Task details -
From the records below, find each line with the string "pilot" and copy it.

Data extract -
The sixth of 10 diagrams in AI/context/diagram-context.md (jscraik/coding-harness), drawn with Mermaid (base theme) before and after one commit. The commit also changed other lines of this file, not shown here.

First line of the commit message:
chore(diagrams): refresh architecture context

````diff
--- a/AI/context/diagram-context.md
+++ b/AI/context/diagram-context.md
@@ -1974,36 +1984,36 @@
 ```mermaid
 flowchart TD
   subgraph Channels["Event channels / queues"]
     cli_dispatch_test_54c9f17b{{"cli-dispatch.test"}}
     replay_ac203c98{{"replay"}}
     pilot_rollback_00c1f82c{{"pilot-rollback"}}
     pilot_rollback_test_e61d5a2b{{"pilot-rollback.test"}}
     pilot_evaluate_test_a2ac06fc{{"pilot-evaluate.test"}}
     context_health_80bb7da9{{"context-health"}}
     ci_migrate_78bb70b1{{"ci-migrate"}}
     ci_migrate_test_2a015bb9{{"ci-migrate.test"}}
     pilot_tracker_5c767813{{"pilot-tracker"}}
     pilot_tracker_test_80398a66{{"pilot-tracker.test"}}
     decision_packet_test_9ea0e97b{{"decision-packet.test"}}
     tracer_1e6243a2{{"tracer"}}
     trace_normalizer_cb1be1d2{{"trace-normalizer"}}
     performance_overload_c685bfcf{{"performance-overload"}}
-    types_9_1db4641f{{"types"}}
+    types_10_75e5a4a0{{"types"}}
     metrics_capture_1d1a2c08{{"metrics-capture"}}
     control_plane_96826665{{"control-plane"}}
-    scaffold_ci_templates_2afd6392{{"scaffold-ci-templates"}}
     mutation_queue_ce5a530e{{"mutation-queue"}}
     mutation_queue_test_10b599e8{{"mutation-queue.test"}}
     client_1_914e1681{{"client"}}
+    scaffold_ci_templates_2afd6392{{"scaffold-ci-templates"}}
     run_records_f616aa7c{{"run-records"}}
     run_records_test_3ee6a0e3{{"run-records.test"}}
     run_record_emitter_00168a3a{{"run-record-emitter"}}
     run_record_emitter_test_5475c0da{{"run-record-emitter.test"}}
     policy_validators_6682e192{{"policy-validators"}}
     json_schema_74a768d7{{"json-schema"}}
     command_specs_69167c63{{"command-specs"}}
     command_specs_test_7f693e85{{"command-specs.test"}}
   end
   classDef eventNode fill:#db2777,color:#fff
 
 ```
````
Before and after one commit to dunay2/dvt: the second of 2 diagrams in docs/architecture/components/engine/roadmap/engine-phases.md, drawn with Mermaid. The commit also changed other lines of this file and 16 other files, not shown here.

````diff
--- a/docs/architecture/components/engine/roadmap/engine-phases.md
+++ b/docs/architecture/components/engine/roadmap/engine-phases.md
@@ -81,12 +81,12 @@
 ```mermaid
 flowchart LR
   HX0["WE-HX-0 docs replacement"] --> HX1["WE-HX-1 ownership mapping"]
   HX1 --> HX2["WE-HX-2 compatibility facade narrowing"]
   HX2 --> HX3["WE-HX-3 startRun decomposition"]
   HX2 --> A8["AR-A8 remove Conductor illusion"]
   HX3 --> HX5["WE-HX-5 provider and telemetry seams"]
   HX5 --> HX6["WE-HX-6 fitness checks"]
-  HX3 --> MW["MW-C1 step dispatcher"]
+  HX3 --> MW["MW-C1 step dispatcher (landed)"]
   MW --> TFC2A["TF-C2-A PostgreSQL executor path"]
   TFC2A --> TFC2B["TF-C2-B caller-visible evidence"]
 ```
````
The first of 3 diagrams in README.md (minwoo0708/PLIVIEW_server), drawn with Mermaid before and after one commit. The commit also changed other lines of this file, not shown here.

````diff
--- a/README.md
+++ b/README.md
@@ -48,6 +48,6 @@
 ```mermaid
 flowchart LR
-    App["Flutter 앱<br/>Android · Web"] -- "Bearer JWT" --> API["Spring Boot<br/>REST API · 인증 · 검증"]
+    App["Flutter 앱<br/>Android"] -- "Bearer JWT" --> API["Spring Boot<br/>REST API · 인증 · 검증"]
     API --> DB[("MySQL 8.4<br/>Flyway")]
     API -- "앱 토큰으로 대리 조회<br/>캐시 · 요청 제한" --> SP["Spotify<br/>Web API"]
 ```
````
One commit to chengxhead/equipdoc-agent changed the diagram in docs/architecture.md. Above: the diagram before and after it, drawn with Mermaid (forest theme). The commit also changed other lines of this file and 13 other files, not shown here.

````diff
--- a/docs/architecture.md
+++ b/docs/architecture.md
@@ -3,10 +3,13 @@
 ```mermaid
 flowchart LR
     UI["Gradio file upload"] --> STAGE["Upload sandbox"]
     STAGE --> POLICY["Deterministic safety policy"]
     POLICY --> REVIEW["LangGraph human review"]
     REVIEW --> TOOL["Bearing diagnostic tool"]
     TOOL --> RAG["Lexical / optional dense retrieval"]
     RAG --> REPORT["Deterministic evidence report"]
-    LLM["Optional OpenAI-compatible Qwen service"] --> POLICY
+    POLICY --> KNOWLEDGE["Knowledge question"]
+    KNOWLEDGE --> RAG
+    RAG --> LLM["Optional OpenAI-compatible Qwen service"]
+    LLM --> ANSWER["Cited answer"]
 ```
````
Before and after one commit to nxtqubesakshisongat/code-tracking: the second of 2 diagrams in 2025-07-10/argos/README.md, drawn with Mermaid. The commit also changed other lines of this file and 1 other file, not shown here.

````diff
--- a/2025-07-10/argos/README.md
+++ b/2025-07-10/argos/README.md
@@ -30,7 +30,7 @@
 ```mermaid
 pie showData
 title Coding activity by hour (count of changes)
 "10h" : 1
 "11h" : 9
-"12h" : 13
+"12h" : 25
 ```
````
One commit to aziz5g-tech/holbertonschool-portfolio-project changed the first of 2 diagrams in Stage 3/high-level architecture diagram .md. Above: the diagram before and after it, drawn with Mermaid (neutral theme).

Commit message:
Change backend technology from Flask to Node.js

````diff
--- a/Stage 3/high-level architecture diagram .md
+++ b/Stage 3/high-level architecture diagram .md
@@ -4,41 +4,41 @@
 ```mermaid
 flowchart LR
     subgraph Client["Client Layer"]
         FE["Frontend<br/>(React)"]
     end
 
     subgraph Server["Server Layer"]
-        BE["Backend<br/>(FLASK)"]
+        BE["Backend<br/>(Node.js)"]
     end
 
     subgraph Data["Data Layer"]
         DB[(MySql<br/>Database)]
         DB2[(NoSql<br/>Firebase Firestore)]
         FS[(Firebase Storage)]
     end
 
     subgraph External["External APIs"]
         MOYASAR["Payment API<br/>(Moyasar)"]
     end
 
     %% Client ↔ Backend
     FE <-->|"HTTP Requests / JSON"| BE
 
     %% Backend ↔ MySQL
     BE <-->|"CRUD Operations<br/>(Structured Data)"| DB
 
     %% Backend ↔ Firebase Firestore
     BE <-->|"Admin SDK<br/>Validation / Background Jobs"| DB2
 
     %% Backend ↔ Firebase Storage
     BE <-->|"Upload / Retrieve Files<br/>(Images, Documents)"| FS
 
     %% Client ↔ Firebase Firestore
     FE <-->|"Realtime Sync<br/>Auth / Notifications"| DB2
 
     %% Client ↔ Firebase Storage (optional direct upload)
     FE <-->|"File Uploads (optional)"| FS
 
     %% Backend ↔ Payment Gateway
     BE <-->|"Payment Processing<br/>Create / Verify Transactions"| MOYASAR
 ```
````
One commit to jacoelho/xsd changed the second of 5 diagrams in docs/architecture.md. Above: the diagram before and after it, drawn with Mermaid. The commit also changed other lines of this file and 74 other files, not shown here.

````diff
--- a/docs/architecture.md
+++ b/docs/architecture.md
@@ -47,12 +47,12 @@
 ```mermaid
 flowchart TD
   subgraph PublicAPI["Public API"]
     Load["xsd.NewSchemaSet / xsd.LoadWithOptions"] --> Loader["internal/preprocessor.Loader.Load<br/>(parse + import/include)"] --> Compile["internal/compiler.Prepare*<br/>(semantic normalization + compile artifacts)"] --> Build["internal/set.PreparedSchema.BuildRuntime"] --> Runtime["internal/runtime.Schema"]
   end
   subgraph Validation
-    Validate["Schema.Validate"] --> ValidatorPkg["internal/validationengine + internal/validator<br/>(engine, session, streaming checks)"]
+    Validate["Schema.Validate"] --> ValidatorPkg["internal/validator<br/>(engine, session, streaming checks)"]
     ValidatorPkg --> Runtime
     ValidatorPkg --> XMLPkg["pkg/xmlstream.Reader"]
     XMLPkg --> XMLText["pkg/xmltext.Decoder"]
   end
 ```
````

Completed exercise -
     pilot_rollback_00c1f82c{{"pilot-rollback"}}
     pilot_rollback_test_e61d5a2b{{"pilot-rollback.test"}}
     pilot_evaluate_test_a2ac06fc{{"pilot-evaluate.test"}}
     pilot_tracker_5c767813{{"pilot-tracker"}}
     pilot_tracker_test_80398a66{{"pilot-tracker.test"}}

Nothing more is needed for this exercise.